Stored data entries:
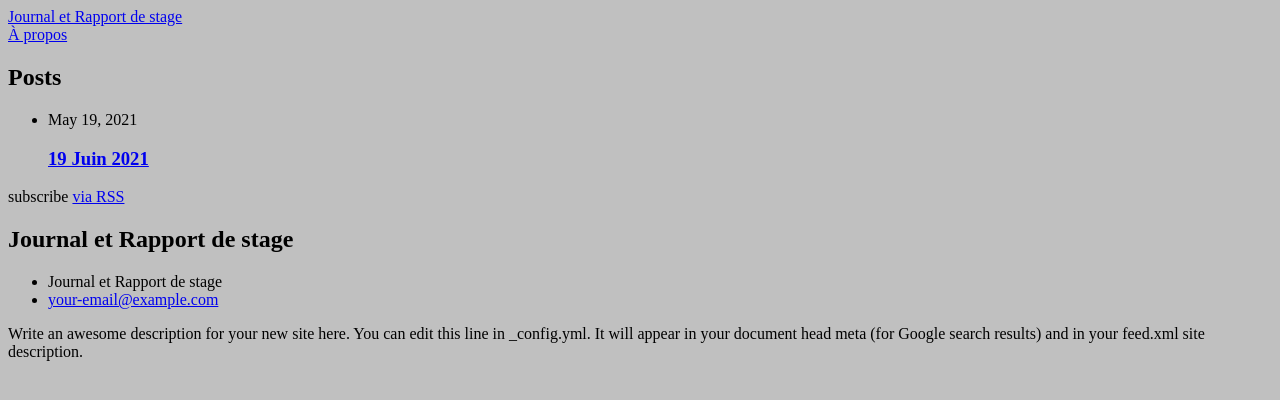
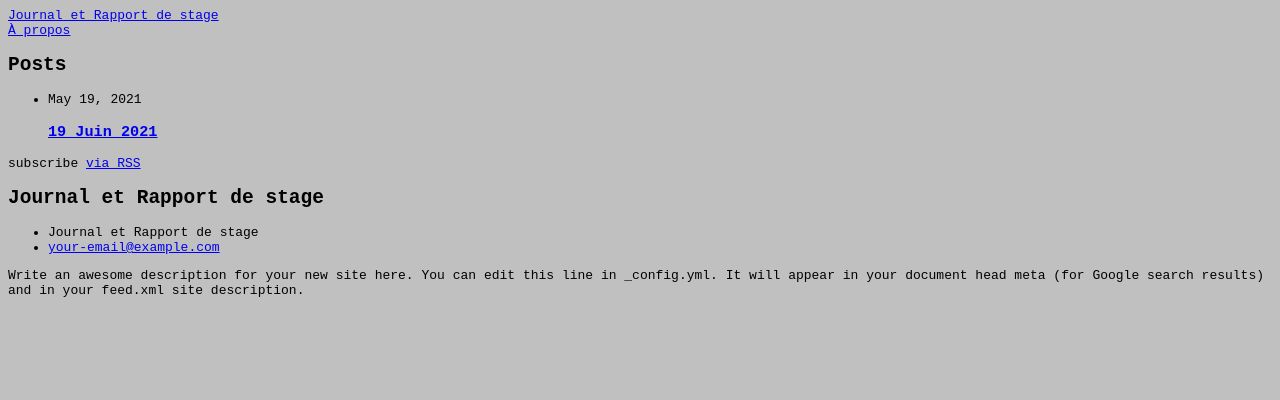
Before and after one commit to Corentin69008/Corentin69008.github.io, a Jekyll site: the page built from index.markdown, in a window 1280 px wide. Shown: the top 400 px of the page. Built offline with Jekyll 4.4.1, drawn with Linux system fonts in a browser that asks for light colours.

Commit message:
mise a jour

```diff
--- a/assets/main.css
+++ b/assets/main.css
@@ -6,5 +6,5 @@ html{
 }
 
 body {
-  font-family: cursive;
+  font-family: monospace;
 }
```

- What the task requires -
Output the whole of the data, unchanged; keep the pictures out.

- Exercise output -
Before and after one commit to Corentin69008/Corentin69008.github.io, a Jekyll site: the page built from index.markdown, in a window 1280 px wide. Shown: the top 400 px of the page. Built offline with Jekyll 4.4.1, drawn with Linux system fonts in a browser that asks for light colours.

Commit message:
mise a jour

```diff
--- a/assets/main.css
+++ b/assets/main.css
@@ -6,5 +6,5 @@ html{
 }
 
 body {
-  font-family: cursive;
+  font-family: monospace;
 }
```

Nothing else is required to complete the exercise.